    And to anyone who already owns a GSM GS4 or One, patience. Chances are that these ROM’s should either port directly onto your phones or would take little hackery.

  • beaumac

    Both S4 and H1 are overpriced for me. They are making me consider leaving VZW and at least trying out ATT though. I want to see these phones at a more reasonable price like the N4 or I can’t justify the switch when I can extend my contract and get the phone for $400 less!

  • Trevor

    These two stock Android phones make me wish my contract with Verizon was up and that I could get a decent deal (that’s laughable) on an individual plan with AT&T, preferably no-contract.

  • enigmaco

    I honestly hate all these phone carriers. They just play games with people in one shape or form. That is why I am slowly getting tired of smartphones. I mean you have a $700 S4 for sale to put that in perspective my car just broke down and I am looking at purchasing another one and it is going to cost me $1100.

    I have a nexus 4, and I have to two between two carriers (there are others but in the end they use the two carriers networks) You have t-mobile who has excellent speeds and limited coverage, and you have at&t who has excellent coverage but outrageous and greedy prices, guess in the end you just pick your poison.

    • SirDriveALot

      No offense, but if you’re driving am $1100 car, you probably shouldn’t be too interested in anything but a free phone…

      • enigmaco

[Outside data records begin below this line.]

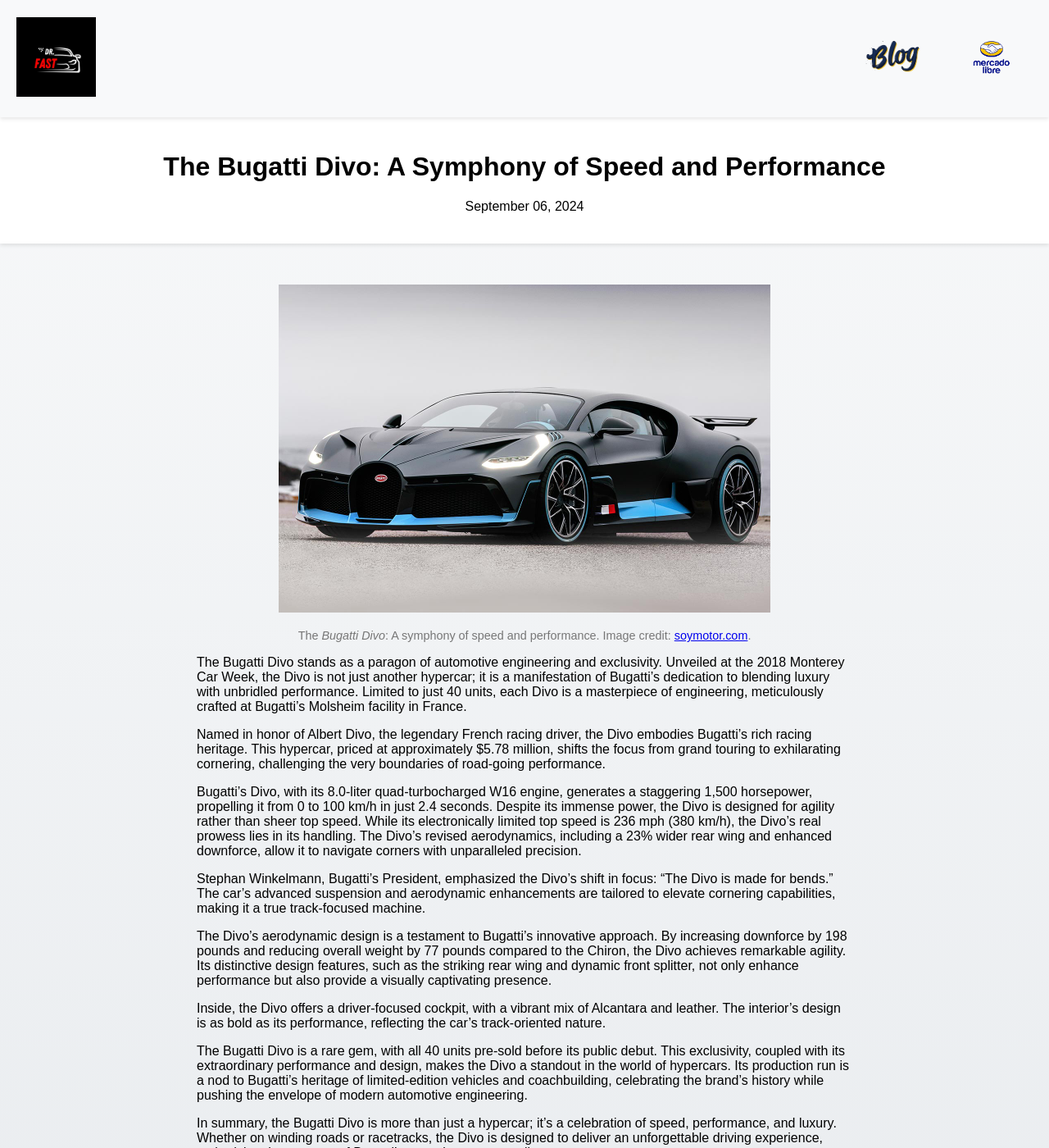
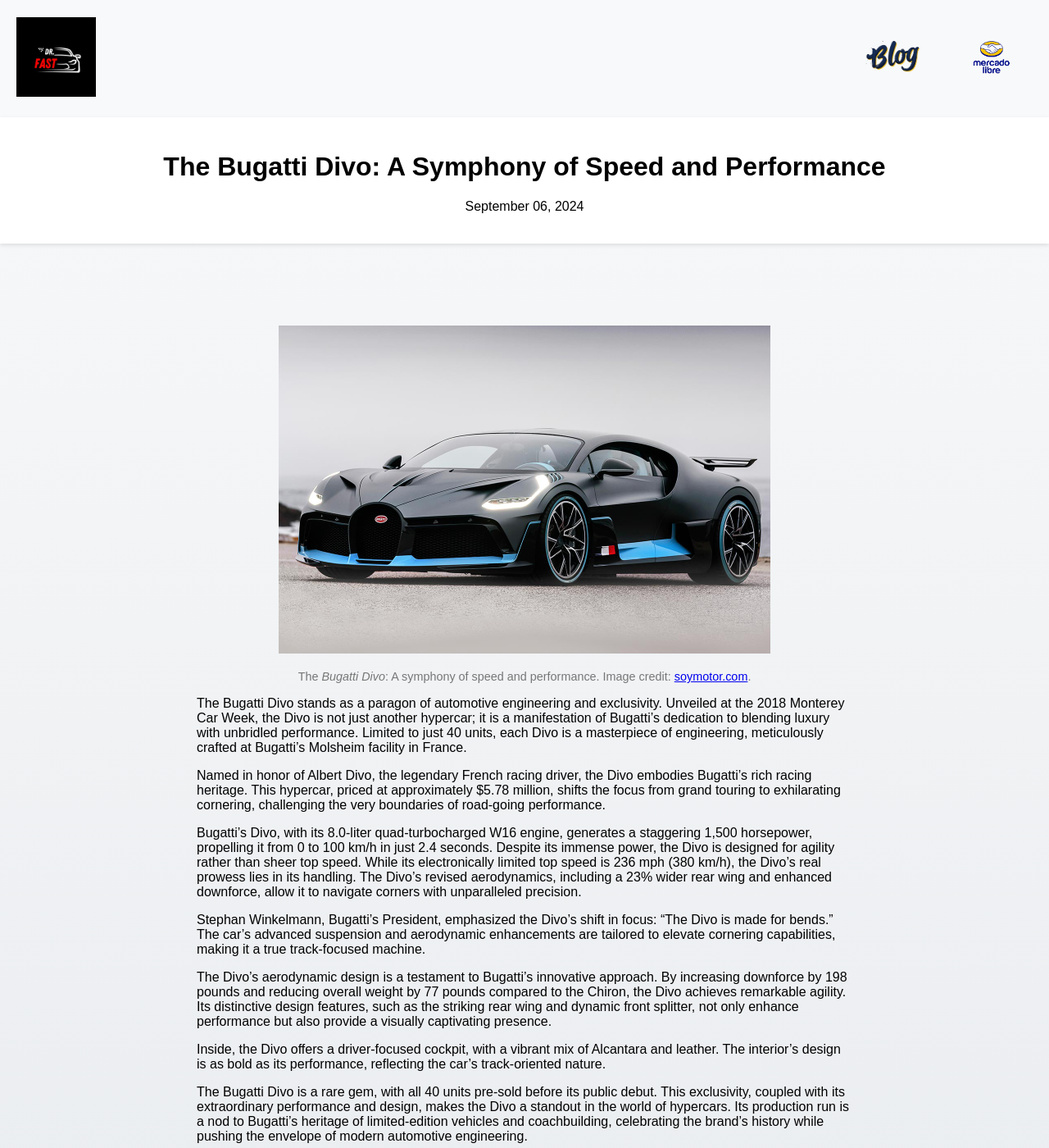
Before and after one commit to drfastfinds/drfastfinds-site, a Jekyll site: the page built from _posts/2024-09-06-my-first-post.md, in a window 1280 px wide and 1400 px high. Shown: the whole window at 82% size. Built offline with Jekyll 4.4.1, drawn with Linux system fonts in a browser that asks for light colours.

Commit message:
Update post.html

```diff
--- a/_layouts/post.html
+++ b/_layouts/post.html
@@ -52,17 +52,23 @@
 
         /* Title block styling */
         .title-block {
-            position: sticky;
-            top: 50px; /* Adjust based on the header height */
+            position: relative; /* Change to relative for initial positioning */
+            z-index: 1001; /* Higher z-index to sit above the header */
             background-color: #fff; /* Background to keep title readable */
-            z-index: 999; /* To sit above content */
             padding: 20px;
             text-align: center;
             box-shadow: 0px 2px 5px rgba(0, 0, 0, 0.1); /* Optional shadow */
+            transition: opacity 0.3s ease; /* Smooth transition for fade out */
+            will-change: opacity; /* Optimize for animation */
+        }
+
+        /* Hide title block when scrolled past */
+        body.scrolled .title-block {
+            opacity: 0; /* Fade out */
         }
 
         main {
-            padding-top: 10px; /* Optional space above main content */
+            padding-top: 60px; /* Space above main content to accommodate title block */
         }
 
         footer {
```
Also changed, not shown: other parts of _layouts/post.html (+12 -0 lines).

        Free phone requires a contract which has no benefits though. The point I am making is these phones are as much as some cars.